* Brief
Give the records again in full, exactly as they appear, but without the pictures.

(Extracted entries Opens)

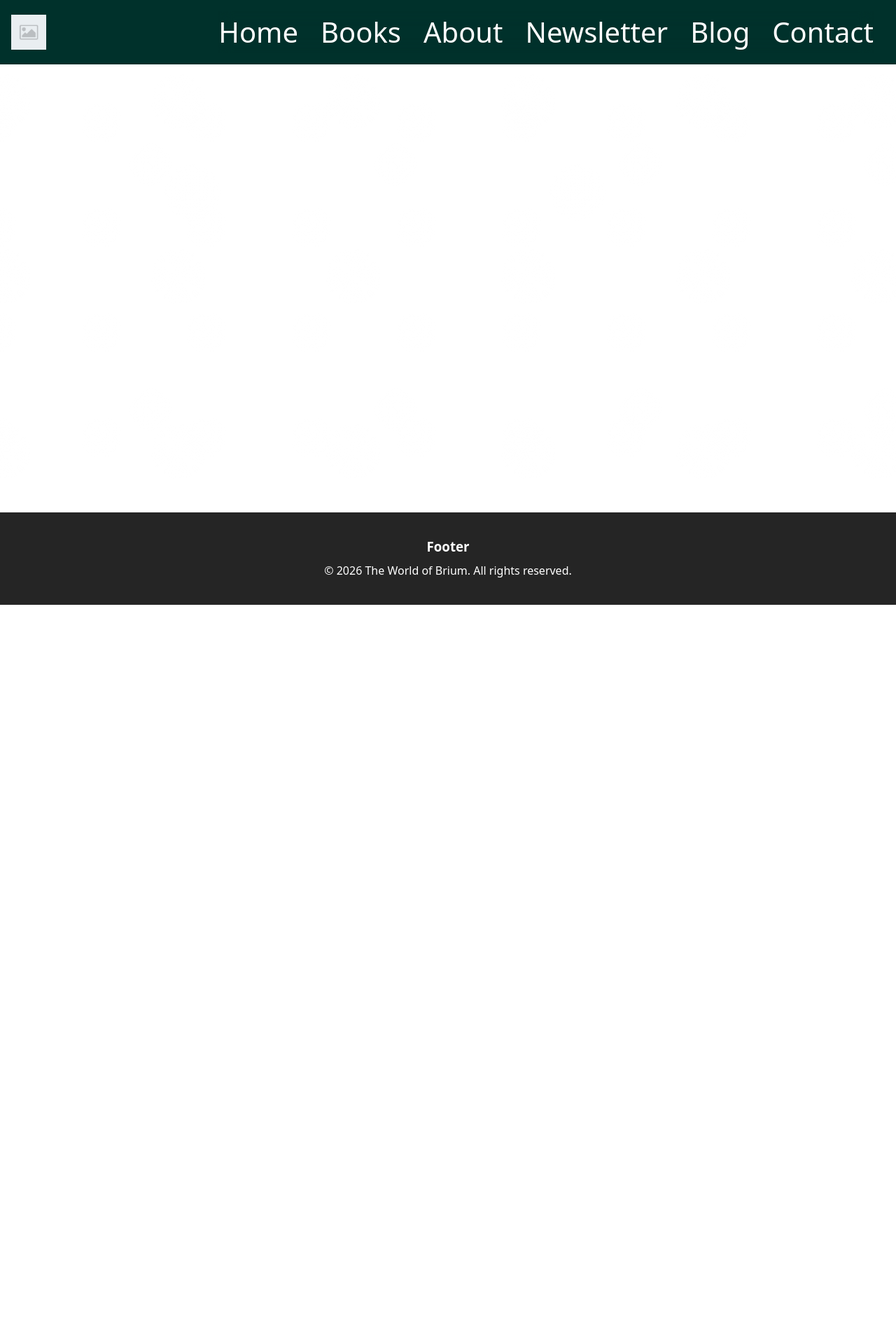
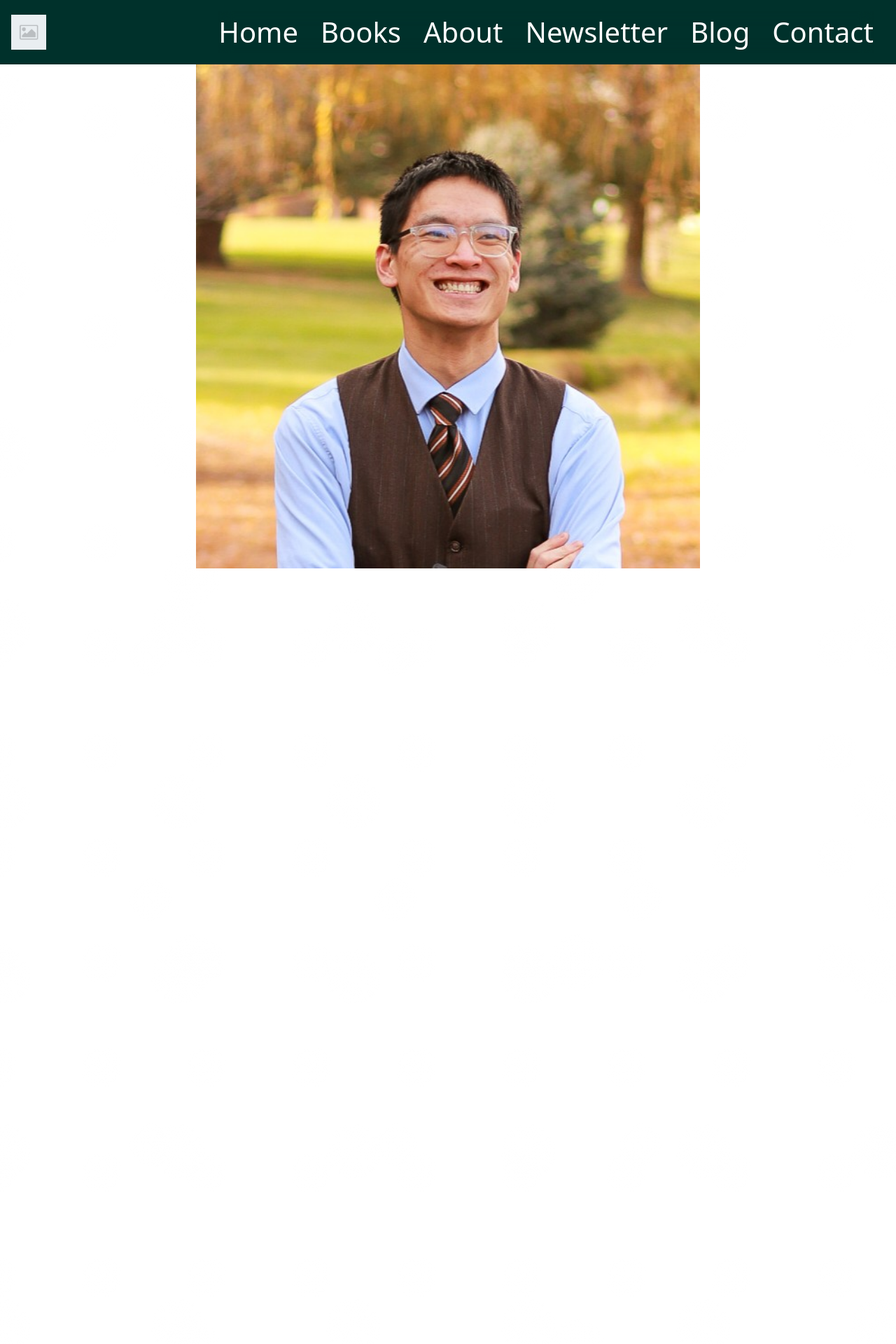
Before and after one commit to ErikQBirch/The_World_of_Brium, a React (Vite) app in the folder world_of_brium_project/: page /The_World_of_Brium/about in a window 1280 px wide. Shown: the top 1920 px of the page at 70% size. Before the commit the page ends 864 px from the top, so only its background shows below. Built offline with nearby package versions, Linux system fonts and the light colour scheme.

Commit message:
Got the Bio back up and running

```diff
--- a/world_of_brium_project/src/assets/author.json
+++ b/world_of_brium_project/src/assets/author.json
@@ -8,21 +8,21 @@
         {
           "label":"JeremyColeBio",
           "contentType":"document",
-          "elements": [
-            { "type":"img","src":"/images/author.jpg", "alt":"image1"},
-            { "type":"div", "className":"contentHolder_info","value": [
-              { "type":"h1", "value":"Jeremy Cole"},
-              { "type":"p", "value":"Jeremy Cole is a renowned author known for his captivating storytelling and unique writing style. With a passion for crafting compelling narratives, Jeremy has captivated readers worldwide with his thought-provoking novels and engaging characters. His works often explore themes of love, loss, and the human condition, resonating deeply with audiences of all ages. Jeremy's ability to create vivid worlds and relatable characters has earned him critical acclaim and a dedicated fan base."},
-              { "type":"h1", "value": "World of Brium"},
-              { "type":"p", "value": "World of Brium is a captivating fantasy novel that transports readers to a richly imagined world filled with magic, adventure, and intrigue. Set in the mystical land of Brium, the story follows a diverse cast of characters as they navigate a complex web of political intrigue, ancient prophecies, and powerful forces that threaten to unravel the very fabric of their world. With its intricate plot, vivid world-building, and compelling characters, World of Brium is a must-read for fans of epic fantasy and immersive storytelling."},
-              { "type":"h2", "value": "Inspiration"},
-              { "type":"p", "value": "The inspiration for World of Brium came from Jeremy's love for classic fantasy literature and his desire to create a unique and immersive world that would captivate readers. Drawing from his own experiences and imagination, Jeremy crafted a story that explores themes of friendship, courage, and the power of hope in the face of adversity. The characters in World of Brium are inspired by real people in Jeremy's life, as well as his own experiences and emotions, making the story deeply personal and relatable."},
-              { "type":"h2", "value": "Writing Process"},
-              { "type":"p", "value": "Jeremy's writing process for World of Brium involved extensive planning and world-building to create a rich and immersive setting for the story. He spent months developing the characters, plot, and lore of Brium before beginning the actual writing process. Jeremy also drew inspiration from his favorite authors and genres, incorporating elements of classic fantasy while adding his own unique twist to create a fresh and engaging narrative. Throughout the writing process, Jeremy remained dedicated to crafting a compelling story that would resonate with readers and transport them to the magical world of Brium."},
-              { "type":"h2", "value": "Author's Journey"},
-              { "type":"p", "value": "Jeremy's journey as an author has been filled with challenges and triumphs. From humble beginnings as an aspiring writer to becoming a published author with a dedicated fan base, Jeremy has persevered through rejection and self-doubt to achieve his dream of sharing his stories with the world. Along the way, he has learned valuable lessons about resilience, creativity, and the importance of staying true to one's vision as an artist."},
-              { "type":"h2", "value": "Future Projects"},
-              { "type":"p", "value": "Looking ahead, Jeremy has several exciting projects in the works, including a sequel to World of Brium and a new standalone novel. He is also exploring opportunities to expand the world of Brium through spin-off stories and potential adaptations for film or television. Jeremy is committed to continuing to create captivating stories that resonate with readers and transport them to new and exciting worlds."}
+          "elementArray": [
+            { "element":"img","src":"/images/author.jpg", "alt":"image1"},
+            { "element":"div", "className":"contentHolder_info","value": [
+              { "element":"h1", "value":"Jeremy Cole"},
+              { "element":"p", "value":"Jeremy Cole is a renowned author known for his captivating storytelling and unique writing style. With a passion for crafting compelling narratives, Jeremy has captivated readers worldwide with his thought-provoking novels and engaging characters. His works often explore themes of love, loss, and the human condition, resonating deeply with audiences of all ages. Jeremy's ability to create vivid worlds and relatable characters has earned him critical acclaim and a dedicated fan base."},
+              { "element":"h1", "value": "World of Brium"},
+              { "element":"p", "value": "World of Brium is a captivating fantasy novel that transports readers to a richly imagined world filled with magic, adventure, and intrigue. Set in the mystical land of Brium, the story follows a diverse cast of characters as they navigate a complex web of political intrigue, ancient prophecies, and powerful forces that threaten to unravel the very fabric of their world. With its intricate plot, vivid world-building, and compelling characters, World of Brium is a must-read for fans of epic fantasy and immersive storytelling."},
+              { "element":"h2", "value": "Inspiration"},
+              { "element":"p", "value": "The inspiration for World of Brium came from Jeremy's love for classic fantasy literature and his desire to create a unique and immersive world that would captivate readers. Drawing from his own experiences and imagination, Jeremy crafted a story that explores themes of friendship, courage, and the power of hope in the face of adversity. The characters in World of Brium are inspired by real people in Jeremy's life, as well as his own experiences and emotions, making the story deeply personal and relatable."},
+              { "element":"h2", "value": "Writing Process"},
+              { "element":"p", "value": "Jeremy's writing process for World of Brium involved extensive planning and world-building to create a rich and immersive setting for the story. He spent months developing the characters, plot, and lore of Brium before beginning the actual writing process. Jeremy also drew inspiration from his favorite authors and genres, incorporating elements of classic fantasy while adding his own unique twist to create a fresh and engaging narrative. Throughout the writing process, Jeremy remained dedicated to crafting a compelling story that would resonate with readers and transport them to the magical world of Brium."},
+              { "element":"h2", "value": "Author's Journey"},
+              { "element":"p", "value": "Jeremy's journey as an author has been filled with challenges and triumphs. From humble beginnings as an aspiring writer to becoming a published author with a dedicated fan base, Jeremy has persevered through rejection and self-doubt to achieve his dream of sharing his stories with the world. Along the way, he has learned valuable lessons about resilience, creativity, and the importance of staying true to one's vision as an artist."},
+              { "element":"h2", "value": "Future Projects"},
+              { "element":"p", "value": "Looking ahead, Jeremy has several exciting projects in the works, including a sequel to World of Brium and a new standalone novel. He is also exploring opportunities to expand the world of Brium through spin-off stories and potential adaptations for film or television. Jeremy is committed to continuing to create captivating stories that resonate with readers and transport them to new and exciting worlds."}
             ]}
           ]
         }
--- a/world_of_brium_project/src/assets/books.json
+++ b/world_of_brium_project/src/assets/books.json
@@ -33,6 +33,15 @@
           "elementArray": [
             {"element":"img", "src": "/images/sample_book1.png", "alt": "Sample Book 1"},
             {"element":"img", "src": "/images/author.jpg", "alt": "Author Image"},
+            {"element":"img", "src": "/images/author.jpg", "alt": "Author Image"},
+            {"element":"img", "src": "/images/sample_book1.png", "alt": "Sample Book 1"},
+            {"element":"img", "src": "/images/sample_book1.png", "alt": "Sample Book 1"},
+            {"element":"img", "src": "/images/author.jpg", "alt": "Author Image"},
+            {"element":"img", "src": "/images/sample_book1.png", "alt": "Sample Book 1"},
+            {"element":"img", "src": "/images/author.jpg", "alt": "Author Image"},
+            {"element":"img", "src": "/images/author.jpg", "alt": "Author Image"},
+            {"element":"img", "src": "/images/sample_book1.png", "alt": "Sample Book 1"},
+            {"element":"img", "src": "/images/sample_book1.png", "alt": "Sample Book 1"},
             {"element":"img", "src": "/images/author.jpg", "alt": "Author Image"}
         ]
         },
--- a/world_of_brium_project/src/pages/About.jsx
+++ b/world_of_brium_project/src/pages/About.jsx
@@ -12,6 +12,7 @@ import { ContentRenderer } from "../components/ContentRenderer";
     // const book = booksJSON.Books.find(book => book.id === id);
 
     const author = authorJSON.Author;
+    console.log('author', author);
 
     return (
       <main className="page books" id="booksIdPage">
```
Also changed, not shown: world_of_brium_project/src/components/ContentRenderer.jsx (+4 -3 lines), 3 other files (tests, documents, lock files or other folders).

(Extracted entries Closes)

* Problem solution
Before and after one commit to ErikQBirch/The_World_of_Brium, a React (Vite) app in the folder world_of_brium_project/: page /The_World_of_Brium/about in a window 1280 px wide. Shown: the top 1920 px of the page at 70% size. Before the commit the page ends 864 px from the top, so only its background shows below. Built offline with nearby package versions, Linux system fonts and the light colour scheme.

Commit message:
Got the Bio back up and running

```diff
--- a/world_of_brium_project/src/assets/author.json
+++ b/world_of_brium_project/src/assets/author.json
@@ -8,21 +8,21 @@
         {
           "label":"JeremyColeBio",
           "contentType":"document",
-          "elements": [
-            { "type":"img","src":"/images/author.jpg", "alt":"image1"},
-            { "type":"div", "className":"contentHolder_info","value": [
-              { "type":"h1", "value":"Jeremy Cole"},
-              { "type":"p", "value":"Jeremy Cole is a renowned author known for his captivating storytelling and unique writing style. With a passion for crafting compelling narratives, Jeremy has captivated readers worldwide with his thought-provoking novels and engaging characters. His works often explore themes of love, loss, and the human condition, resonating deeply with audiences of all ages. Jeremy's ability to create vivid worlds and relatable characters has earned him critical acclaim and a dedicated fan base."},
-              { "type":"h1", "value": "World of Brium"},
-              { "type":"p", "value": "World of Brium is a captivating fantasy novel that transports readers to a richly imagined world filled with magic, adventure, and intrigue. Set in the mystical land of Brium, the story follows a diverse cast of characters as they navigate a complex web of political intrigue, ancient prophecies, and powerful forces that threaten to unravel the very fabric of their world. With its intricate plot, vivid world-building, and compelling characters, World of Brium is a must-read for fans of epic fantasy and immersive storytelling."},
-              { "type":"h2", "value": "Inspiration"},
-              { "type":"p", "value": "The inspiration for World of Brium came from Jeremy's love for classic fantasy literature and his desire to create a unique and immersive world that would captivate readers. Drawing from his own experiences and imagination, Jeremy crafted a story that explores themes of friendship, courage, and the power of hope in the face of adversity. The characters in World of Brium are inspired by real people in Jeremy's life, as well as his own experiences and emotions, making the story deeply personal and relatable."},
-              { "type":"h2", "value": "Writing Process"},
-              { "type":"p", "value": "Jeremy's writing process for World of Brium involved extensive planning and world-building to create a rich and immersive setting for the story. He spent months developing the characters, plot, and lore of Brium before beginning the actual writing process. Jeremy also drew inspiration from his favorite authors and genres, incorporating elements of classic fantasy while adding his own unique twist to create a fresh and engaging narrative. Throughout the writing process, Jeremy remained dedicated to crafting a compelling story that would resonate with readers and transport them to the magical world of Brium."},
-              { "type":"h2", "value": "Author's Journey"},
-              { "type":"p", "value": "Jeremy's journey as an author has been filled with challenges and triumphs. From humble beginnings as an aspiring writer to becoming a published author with a dedicated fan base, Jeremy has persevered through rejection and self-doubt to achieve his dream of sharing his stories with the world. Along the way, he has learned valuable lessons about resilience, creativity, and the importance of staying true to one's vision as an artist."},
-              { "type":"h2", "value": "Future Projects"},
-              { "type":"p", "value": "Looking ahead, Jeremy has several exciting projects in the works, including a sequel to World of Brium and a new standalone novel. He is also exploring opportunities to expand the world of Brium through spin-off stories and potential adaptations for film or television. Jeremy is committed to continuing to create captivating stories that resonate with readers and transport them to new and exciting worlds."}
+          "elementArray": [
+            { "element":"img","src":"/images/author.jpg", "alt":"image1"},
+            { "element":"div", "className":"contentHolder_info","value": [
+              { "element":"h1", "value":"Jeremy Cole"},
+              { "element":"p", "value":"Jeremy Cole is a renowned author known for his captivating storytelling and unique writing style. With a passion for crafting compelling narratives, Jeremy has captivated readers worldwide with his thought-provoking novels and engaging characters. His works often explore themes of love, loss, and the human condition, resonating deeply with audiences of all ages. Jeremy's ability to create vivid worlds and relatable characters has earned him critical acclaim and a dedicated fan base."},
+              { "element":"h1", "value": "World of Brium"},
+              { "element":"p", "value": "World of Brium is a captivating fantasy novel that transports readers to a richly imagined world filled with magic, adventure, and intrigue. Set in the mystical land of Brium, the story follows a diverse cast of characters as they navigate a complex web of political intrigue, ancient prophecies, and powerful forces that threaten to unravel the very fabric of their world. With its intricate plot, vivid world-building, and compelling characters, World of Brium is a must-read for fans of epic fantasy and immersive storytelling."},
+              { "element":"h2", "value": "Inspiration"},
+              { "element":"p", "value": "The inspiration for World of Brium came from Jeremy's love for classic fantasy literature and his desire to create a unique and immersive world that would captivate readers. Drawing from his own experiences and imagination, Jeremy crafted a story that explores themes of friendship, courage, and the power of hope in the face of adversity. The characters in World of Brium are inspired by real people in Jeremy's life, as well as his own experiences and emotions, making the story deeply personal and relatable."},
+              { "element":"h2", "value": "Writing Process"},
+              { "element":"p", "value": "Jeremy's writing process for World of Brium involved extensive planning and world-building to create a rich and immersive setting for the story. He spent months developing the characters, plot, and lore of Brium before beginning the actual writing process. Jeremy also drew inspiration from his favorite authors and genres, incorporating elements of classic fantasy while adding his own unique twist to create a fresh and engaging narrative. Throughout the writing process, Jeremy remained dedicated to crafting a compelling story that would resonate with readers and transport them to the magical world of Brium."},
+              { "element":"h2", "value": "Author's Journey"},
+              { "element":"p", "value": "Jeremy's journey as an author has been filled with challenges and triumphs. From humble beginnings as an aspiring writer to becoming a published author with a dedicated fan base, Jeremy has persevered through rejection and self-doubt to achieve his dream of sharing his stories with the world. Along the way, he has learned valuable lessons about resilience, creativity, and the importance of staying true to one's vision as an artist."},
+              { "element":"h2", "value": "Future Projects"},
+              { "element":"p", "value": "Looking ahead, Jeremy has several exciting projects in the works, including a sequel to World of Brium and a new standalone novel. He is also exploring opportunities to expand the world of Brium through spin-off stories and potential adaptations for film or television. Jeremy is committed to continuing to create captivating stories that resonate with readers and transport them to new and exciting worlds."}
             ]}
           ]
         }
--- a/world_of_brium_project/src/assets/books.json
+++ b/world_of_brium_project/src/assets/books.json
@@ -33,6 +33,15 @@
           "elementArray": [
             {"element":"img", "src": "/images/sample_book1.png", "alt": "Sample Book 1"},
             {"element":"img", "src": "/images/author.jpg", "alt": "Author Image"},
+            {"element":"img", "src": "/images/author.jpg", "alt": "Author Image"},
+            {"element":"img", "src": "/images/sample_book1.png", "alt": "Sample Book 1"},
+            {"element":"img", "src": "/images/sample_book1.png", "alt": "Sample Book 1"},
+            {"element":"img", "src": "/images/author.jpg", "alt": "Author Image"},
+            {"element":"img", "src": "/images/sample_book1.png", "alt": "Sample Book 1"},
+            {"element":"img", "src": "/images/author.jpg", "alt": "Author Image"},
+            {"element":"img", "src": "/images/author.jpg", "alt": "Author Image"},
+            {"element":"img", "src": "/images/sample_book1.png", "alt": "Sample Book 1"},
+            {"element":"img", "src": "/images/sample_book1.png", "alt": "Sample Book 1"},
             {"element":"img", "src": "/images/author.jpg", "alt": "Author Image"}
         ]
         },
--- a/world_of_brium_project/src/pages/About.jsx
+++ b/world_of_brium_project/src/pages/About.jsx
@@ -12,6 +12,7 @@ import { ContentRenderer } from "../components/ContentRenderer";
     // const book = booksJSON.Books.find(book => book.id === id);
 
     const author = authorJSON.Author;
+    console.log('author', author);
 
     return (
       <main className="page books" id="booksIdPage">
```
Also changed, not shown: world_of_brium_project/src/components/ContentRenderer.jsx (+4 -3 lines), 3 other files (tests, documents, lock files or other folders).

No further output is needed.